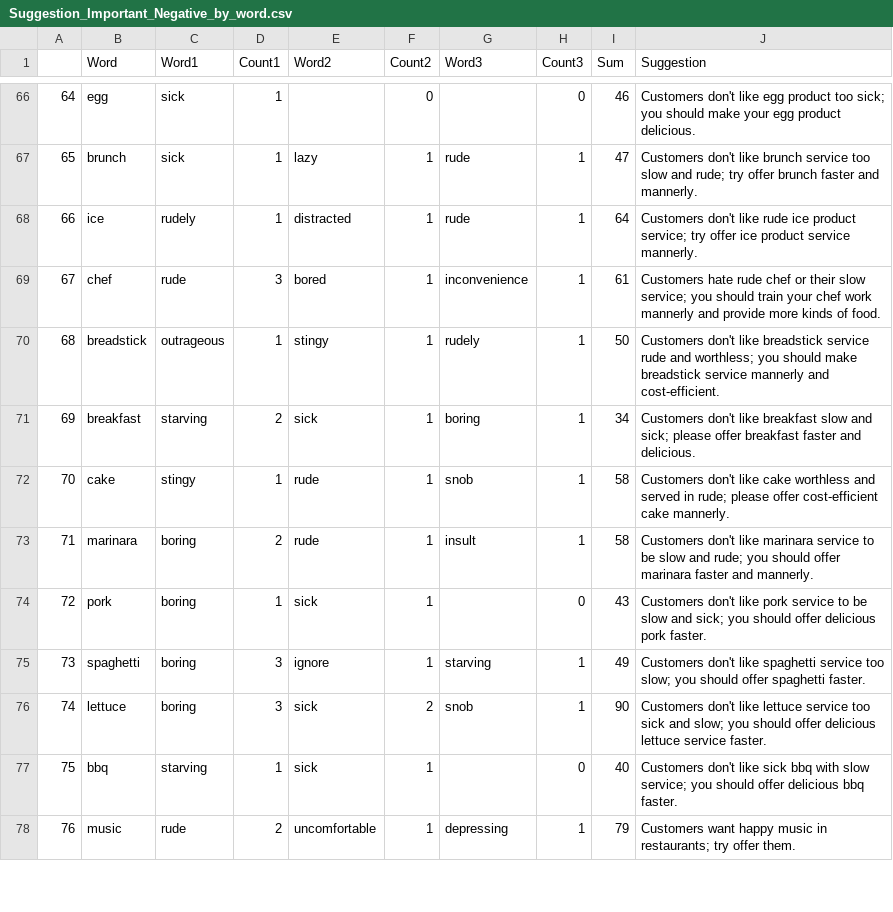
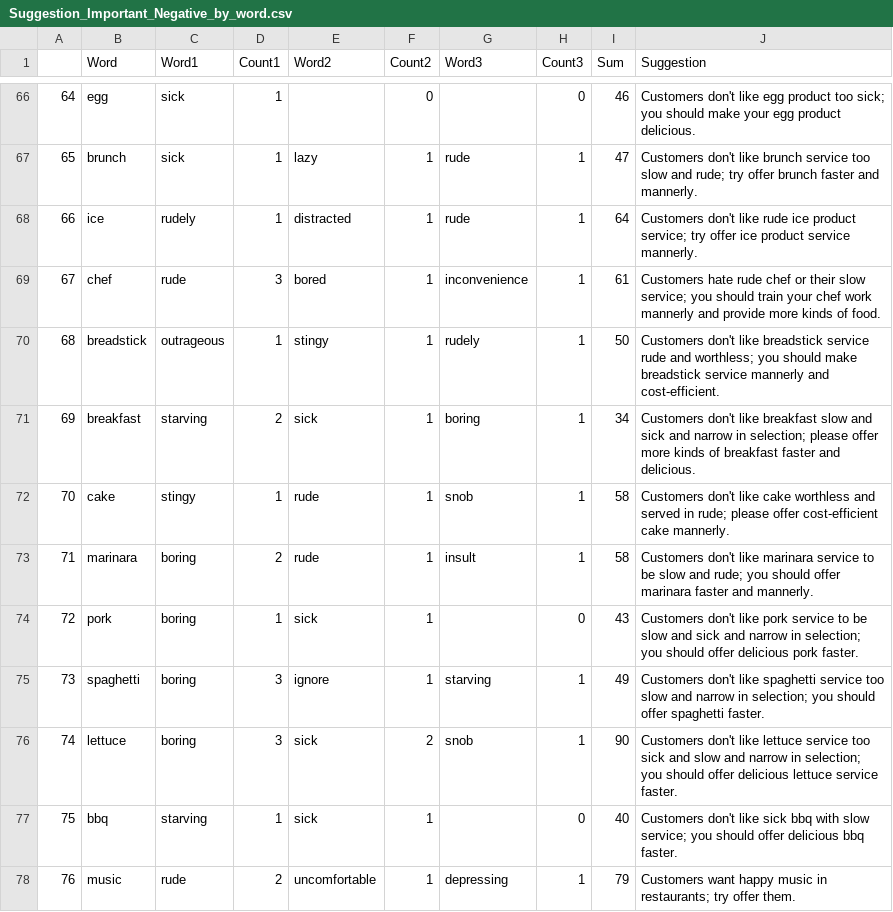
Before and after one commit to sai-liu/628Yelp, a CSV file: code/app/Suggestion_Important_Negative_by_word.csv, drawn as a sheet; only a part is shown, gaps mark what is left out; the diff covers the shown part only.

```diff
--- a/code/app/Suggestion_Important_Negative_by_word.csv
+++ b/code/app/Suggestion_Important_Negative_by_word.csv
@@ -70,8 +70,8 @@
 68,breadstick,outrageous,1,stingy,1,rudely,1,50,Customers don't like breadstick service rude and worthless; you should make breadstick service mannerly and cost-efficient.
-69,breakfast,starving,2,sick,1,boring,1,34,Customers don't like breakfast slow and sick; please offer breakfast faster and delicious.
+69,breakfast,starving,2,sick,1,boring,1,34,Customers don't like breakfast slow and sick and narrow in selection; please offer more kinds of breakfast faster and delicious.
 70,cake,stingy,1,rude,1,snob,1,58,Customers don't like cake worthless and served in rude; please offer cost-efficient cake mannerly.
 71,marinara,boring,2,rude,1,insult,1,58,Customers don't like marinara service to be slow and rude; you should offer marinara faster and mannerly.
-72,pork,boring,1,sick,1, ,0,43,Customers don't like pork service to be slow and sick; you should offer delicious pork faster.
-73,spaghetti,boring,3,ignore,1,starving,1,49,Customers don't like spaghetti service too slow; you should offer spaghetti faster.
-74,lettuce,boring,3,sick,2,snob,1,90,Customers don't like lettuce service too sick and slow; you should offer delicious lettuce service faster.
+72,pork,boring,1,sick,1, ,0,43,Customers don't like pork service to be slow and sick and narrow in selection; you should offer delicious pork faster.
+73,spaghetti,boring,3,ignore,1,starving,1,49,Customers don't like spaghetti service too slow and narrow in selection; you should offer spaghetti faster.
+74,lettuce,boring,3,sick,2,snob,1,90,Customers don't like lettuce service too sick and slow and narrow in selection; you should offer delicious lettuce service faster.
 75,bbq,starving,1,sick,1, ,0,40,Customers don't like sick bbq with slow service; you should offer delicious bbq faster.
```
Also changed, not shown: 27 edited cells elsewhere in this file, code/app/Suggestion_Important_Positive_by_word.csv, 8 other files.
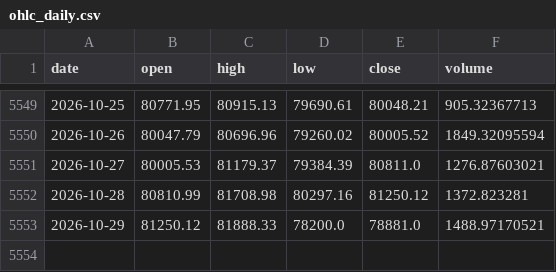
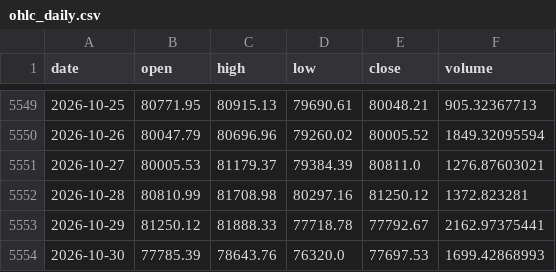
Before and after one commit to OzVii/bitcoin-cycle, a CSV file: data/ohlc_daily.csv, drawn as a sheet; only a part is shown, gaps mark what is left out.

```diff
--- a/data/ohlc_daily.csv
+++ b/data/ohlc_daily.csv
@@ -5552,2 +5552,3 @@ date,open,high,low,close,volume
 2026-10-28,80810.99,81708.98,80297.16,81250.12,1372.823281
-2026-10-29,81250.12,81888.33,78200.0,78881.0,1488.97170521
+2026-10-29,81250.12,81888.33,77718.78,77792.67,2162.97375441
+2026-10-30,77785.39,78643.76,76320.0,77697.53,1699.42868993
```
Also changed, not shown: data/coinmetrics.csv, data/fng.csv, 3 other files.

**TRY IT:**
Without including any pictures, print all of the material exactly as given.

**WRITTEN SOLUTION:**
Before and after one commit to sai-liu/628Yelp, a CSV file: code/app/Suggestion_Important_Negative_by_word.csv, drawn as a sheet; only a part is shown, gaps mark what is left out; the diff covers the shown part only.

```diff
--- a/code/app/Suggestion_Important_Negative_by_word.csv
+++ b/code/app/Suggestion_Important_Negative_by_word.csv
@@ -70,8 +70,8 @@
 68,breadstick,outrageous,1,stingy,1,rudely,1,50,Customers don't like breadstick service rude and worthless; you should make breadstick service mannerly and cost-efficient.
-69,breakfast,starving,2,sick,1,boring,1,34,Customers don't like breakfast slow and sick; please offer breakfast faster and delicious.
+69,breakfast,starving,2,sick,1,boring,1,34,Customers don't like breakfast slow and sick and narrow in selection; please offer more kinds of breakfast faster and delicious.
 70,cake,stingy,1,rude,1,snob,1,58,Customers don't like cake worthless and served in rude; please offer cost-efficient cake mannerly.
 71,marinara,boring,2,rude,1,insult,1,58,Customers don't like marinara service to be slow and rude; you should offer marinara faster and mannerly.
-72,pork,boring,1,sick,1, ,0,43,Customers don't like pork service to be slow and sick; you should offer delicious pork faster.
-73,spaghetti,boring,3,ignore,1,starving,1,49,Customers don't like spaghetti service too slow; you should offer spaghetti faster.
-74,lettuce,boring,3,sick,2,snob,1,90,Customers don't like lettuce service too sick and slow; you should offer delicious lettuce service faster.
+72,pork,boring,1,sick,1, ,0,43,Customers don't like pork service to be slow and sick and narrow in selection; you should offer delicious pork faster.
+73,spaghetti,boring,3,ignore,1,starving,1,49,Customers don't like spaghetti service too slow and narrow in selection; you should offer spaghetti faster.
+74,lettuce,boring,3,sick,2,snob,1,90,Customers don't like lettuce service too sick and slow and narrow in selection; you should offer delicious lettuce service faster.
 75,bbq,starving,1,sick,1, ,0,40,Customers don't like sick bbq with slow service; you should offer delicious bbq faster.
```
Also changed, not shown: 27 edited cells elsewhere in this file, code/app/Suggestion_Important_Positive_by_word.csv, 8 other files.
Before and after one commit to OzVii/bitcoin-cycle, a CSV file: data/ohlc_daily.csv, drawn as a sheet; only a part is shown, gaps mark what is left out.

```diff
--- a/data/ohlc_daily.csv
+++ b/data/ohlc_daily.csv
@@ -5552,2 +5552,3 @@ date,open,high,low,close,volume
 2026-10-28,80810.99,81708.98,80297.16,81250.12,1372.823281
-2026-10-29,81250.12,81888.33,78200.0,78881.0,1488.97170521
+2026-10-29,81250.12,81888.33,77718.78,77792.67,2162.97375441
+2026-10-30,77785.39,78643.76,76320.0,77697.53,1699.42868993
```
Also changed, not shown: data/coinmetrics.csv, data/fng.csv, 3 other files.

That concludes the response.